MATERIAL FOR THE TASK >>
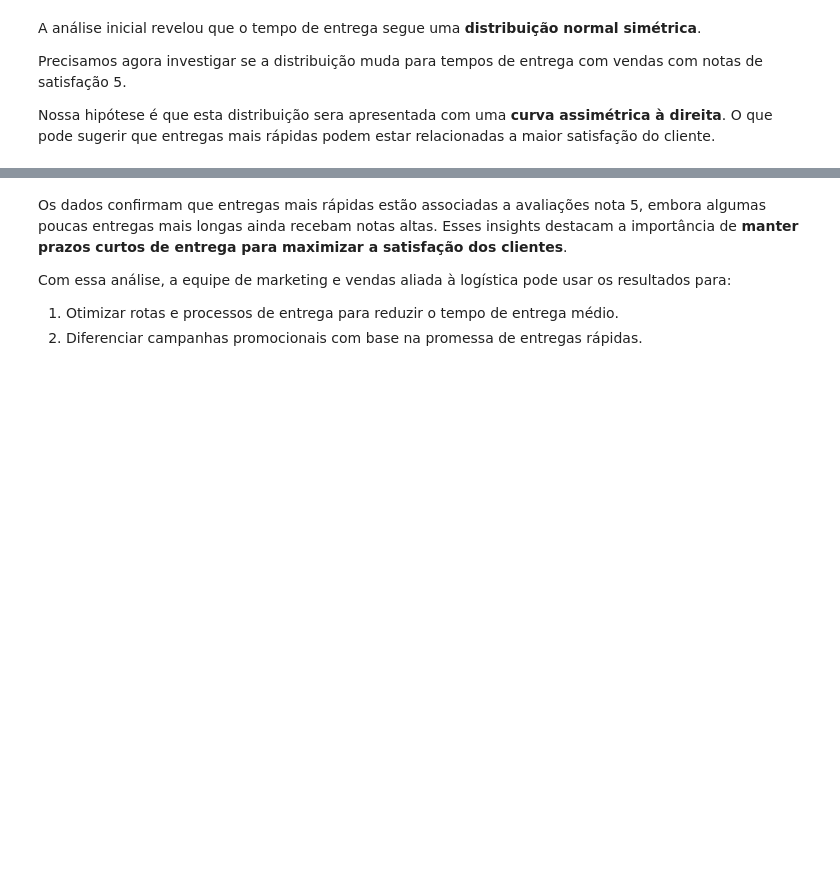
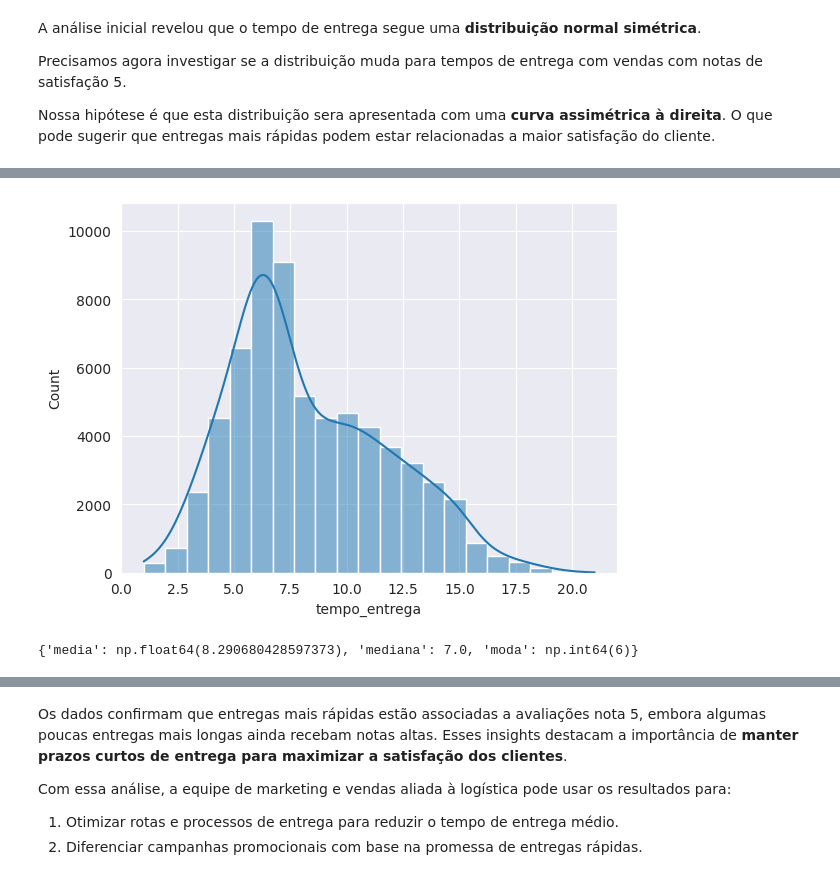
Before and after one commit to lggugs/python, a Jupyter notebook: python_frequencias_e_medidas.ipynb, the cells around one changed output, grey strips where cells are left out. Drawn from its saved outputs; the diff is of its cells as text; code cells hidden in the pictures; blank space fills up the shorter version.

Commit message:
Analisando medidas de tendência: média, mediana e moda

```diff
--- a/python_frequencias_e_medidas.ipynb
+++ b/python_frequencias_e_medidas.ipynb
@@ -1042,3 +1063,7 @@ A análise inicial revelou que o tempo de entrega segue uma **distribuição nor
 Precisamos agora investigar se a distribuição muda para tempos de entrega com vendas com notas de satisfação 5.
 
 Nossa hipótese é que esta distribuição sera apresentada com uma **curva assimétrica à direita**. O que pode sugerir que entregas mais rápidas podem estar relacionadas a maior satisfação do cliente.
+# %%
+avaliacao_filtro = df['avaliacao'] == 5
+dados_nota_5 = df[avaliacao_filtro]
+dados_nota_5.head()
@@ -1044,0 +1077,15 @@ Nossa hipótese é que esta distribuição sera apresentada com uma **curva assi
+# %%
+sns.histplot(bins=21, data=dados_nota_5, x='tempo_entrega', kde=True, kde_kws={'bw_adjust':2})
+plt.show()
+# %% [output]
+[figure, added]
+# %%
+resumo_nota_5 = {
+    'media': dados_nota_5['tempo_entrega'].mean(),
+    'mediana': dados_nota_5['tempo_entrega'].median(),
+    'moda': dados_nota_5['tempo_entrega'].mode()[0],
+}
+
+resumo_nota_5
+# %% [output]
+{'media': np.float64(8.290680428597373), 'mediana': 7.0, 'moda': np.int64(6)}
```
Also changed, not shown: parts of 12 cells of this notebook.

WHAT IS NEEDED >>
Above are the records; give them all again exactly, apart from the pictures.

EXPECTED ANSWER >>
Before and after one commit to lggugs/python, a Jupyter notebook: python_frequencias_e_medidas.ipynb, the cells around one changed output, grey strips where cells are left out. Drawn from its saved outputs; the diff is of its cells as text; code cells hidden in the pictures; blank space fills up the shorter version.

Commit message:
Analisando medidas de tendência: média, mediana e moda

```diff
--- a/python_frequencias_e_medidas.ipynb
+++ b/python_frequencias_e_medidas.ipynb
@@ -1042,3 +1063,7 @@ A análise inicial revelou que o tempo de entrega segue uma **distribuição nor
 Precisamos agora investigar se a distribuição muda para tempos de entrega com vendas com notas de satisfação 5.
 
 Nossa hipótese é que esta distribuição sera apresentada com uma **curva assimétrica à direita**. O que pode sugerir que entregas mais rápidas podem estar relacionadas a maior satisfação do cliente.
+# %%
+avaliacao_filtro = df['avaliacao'] == 5
+dados_nota_5 = df[avaliacao_filtro]
+dados_nota_5.head()
@@ -1044,0 +1077,15 @@ Nossa hipótese é que esta distribuição sera apresentada com uma **curva assi
+# %%
+sns.histplot(bins=21, data=dados_nota_5, x='tempo_entrega', kde=True, kde_kws={'bw_adjust':2})
+plt.show()
+# %% [output]
+[figure, added]
+# %%
+resumo_nota_5 = {
+    'media': dados_nota_5['tempo_entrega'].mean(),
+    'mediana': dados_nota_5['tempo_entrega'].median(),
+    'moda': dados_nota_5['tempo_entrega'].mode()[0],
+}
+
+resumo_nota_5
+# %% [output]
+{'media': np.float64(8.290680428597373), 'mediana': 7.0, 'moda': np.int64(6)}
```
Also changed, not shown: parts of 12 cells of this notebook.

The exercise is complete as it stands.